If students graduate from an unaccredited school – as Meagher was willing to let happen – their academic qualifications could be called into question as they seek entrance into competitive colleges and universities. Students could find themselves being subjected to more scrutiny than their fellow applicants, and risk being passed over.

In short, Meagher was willing to jeopardize her students’ academic futures for her union’s gain.

How can that be considered anything other than “conduct unbecoming a teacher”?

The Andover Education Association – Meagher’s union – claims her suggestion was “protected union activity,” making the teacher’s firing illegal, reports

The union is also arguing that since not enough teachers followed Meagher’s call to action (they voted on the reports after all), no harm was done; therefore no punishment should be meted out.

The AEA wants state labor officials to restore Meagher’s career, and order the district to provide her with back pay and benefits, reports

After Meagher’s email was made public last June, school board President Paula Colby-Clements offered a blunt analysis of why the teacher deserved to be booted from the ranks of respectable educators.

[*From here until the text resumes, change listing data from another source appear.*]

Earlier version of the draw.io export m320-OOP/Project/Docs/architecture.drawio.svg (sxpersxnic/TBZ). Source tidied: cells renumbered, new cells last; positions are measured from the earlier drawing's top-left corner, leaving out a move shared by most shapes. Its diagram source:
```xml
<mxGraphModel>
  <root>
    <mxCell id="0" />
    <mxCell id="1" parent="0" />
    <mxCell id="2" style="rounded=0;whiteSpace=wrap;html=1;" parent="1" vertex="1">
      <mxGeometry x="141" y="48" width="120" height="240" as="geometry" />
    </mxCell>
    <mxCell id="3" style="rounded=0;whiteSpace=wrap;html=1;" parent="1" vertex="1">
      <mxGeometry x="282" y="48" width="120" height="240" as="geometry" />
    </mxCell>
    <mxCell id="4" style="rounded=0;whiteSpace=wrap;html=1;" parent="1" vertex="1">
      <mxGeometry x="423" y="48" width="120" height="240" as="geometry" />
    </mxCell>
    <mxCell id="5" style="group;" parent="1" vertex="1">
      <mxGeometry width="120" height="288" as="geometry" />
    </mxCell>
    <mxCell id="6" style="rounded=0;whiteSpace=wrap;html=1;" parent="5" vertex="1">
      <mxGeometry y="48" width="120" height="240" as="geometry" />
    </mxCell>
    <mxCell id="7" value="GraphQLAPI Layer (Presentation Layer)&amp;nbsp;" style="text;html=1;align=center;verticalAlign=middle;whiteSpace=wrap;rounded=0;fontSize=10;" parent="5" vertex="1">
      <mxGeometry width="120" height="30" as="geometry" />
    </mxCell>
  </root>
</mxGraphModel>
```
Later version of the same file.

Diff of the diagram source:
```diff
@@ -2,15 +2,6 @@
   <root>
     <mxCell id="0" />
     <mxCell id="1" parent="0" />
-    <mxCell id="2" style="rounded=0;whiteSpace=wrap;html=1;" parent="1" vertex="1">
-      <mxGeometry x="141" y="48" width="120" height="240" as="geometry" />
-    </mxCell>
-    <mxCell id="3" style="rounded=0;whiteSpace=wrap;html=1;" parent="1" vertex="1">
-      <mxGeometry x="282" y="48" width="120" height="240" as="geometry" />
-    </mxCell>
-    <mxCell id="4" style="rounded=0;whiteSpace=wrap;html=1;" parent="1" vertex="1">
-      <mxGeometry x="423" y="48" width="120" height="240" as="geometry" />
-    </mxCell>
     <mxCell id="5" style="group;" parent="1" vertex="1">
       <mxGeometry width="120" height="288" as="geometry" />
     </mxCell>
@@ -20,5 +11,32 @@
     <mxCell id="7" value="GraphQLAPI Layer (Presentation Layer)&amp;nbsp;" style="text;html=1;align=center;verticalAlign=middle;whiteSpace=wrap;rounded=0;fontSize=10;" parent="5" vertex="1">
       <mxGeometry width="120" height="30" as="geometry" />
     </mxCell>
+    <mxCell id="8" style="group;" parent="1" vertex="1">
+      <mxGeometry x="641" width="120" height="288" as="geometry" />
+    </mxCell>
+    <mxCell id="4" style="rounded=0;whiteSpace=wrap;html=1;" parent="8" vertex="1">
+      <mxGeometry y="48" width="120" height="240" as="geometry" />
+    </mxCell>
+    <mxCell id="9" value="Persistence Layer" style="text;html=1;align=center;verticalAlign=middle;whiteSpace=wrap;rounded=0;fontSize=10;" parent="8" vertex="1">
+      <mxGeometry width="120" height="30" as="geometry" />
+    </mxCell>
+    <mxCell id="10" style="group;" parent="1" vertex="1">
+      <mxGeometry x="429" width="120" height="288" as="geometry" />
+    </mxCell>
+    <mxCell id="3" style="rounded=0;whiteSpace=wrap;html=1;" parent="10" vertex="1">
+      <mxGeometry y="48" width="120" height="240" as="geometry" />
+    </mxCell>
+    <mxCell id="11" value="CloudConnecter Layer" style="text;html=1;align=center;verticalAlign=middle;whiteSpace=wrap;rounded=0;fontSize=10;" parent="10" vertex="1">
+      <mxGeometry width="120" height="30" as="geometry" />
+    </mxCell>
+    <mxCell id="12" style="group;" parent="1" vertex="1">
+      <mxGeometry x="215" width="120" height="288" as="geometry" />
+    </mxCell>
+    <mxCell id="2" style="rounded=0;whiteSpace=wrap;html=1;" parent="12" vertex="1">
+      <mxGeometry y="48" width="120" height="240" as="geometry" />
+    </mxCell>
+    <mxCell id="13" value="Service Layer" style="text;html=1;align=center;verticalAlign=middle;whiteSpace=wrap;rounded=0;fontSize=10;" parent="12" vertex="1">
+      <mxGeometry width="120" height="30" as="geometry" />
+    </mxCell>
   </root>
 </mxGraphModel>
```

“The (reaccreditation) process is supposed to be an academic and professional process, in which the faculty assess the strengths and weaknesses of the high school,” Colby-Clements to “It is not supposed to be a political process.

“To try to use the accreditation for anything else amounts to nothing other than blackmail, in my opinion,” she said. “On every level imaginable, this is just plain wrong.”

It’s hard to argue with that summation. The school district was right to show Meagher the door.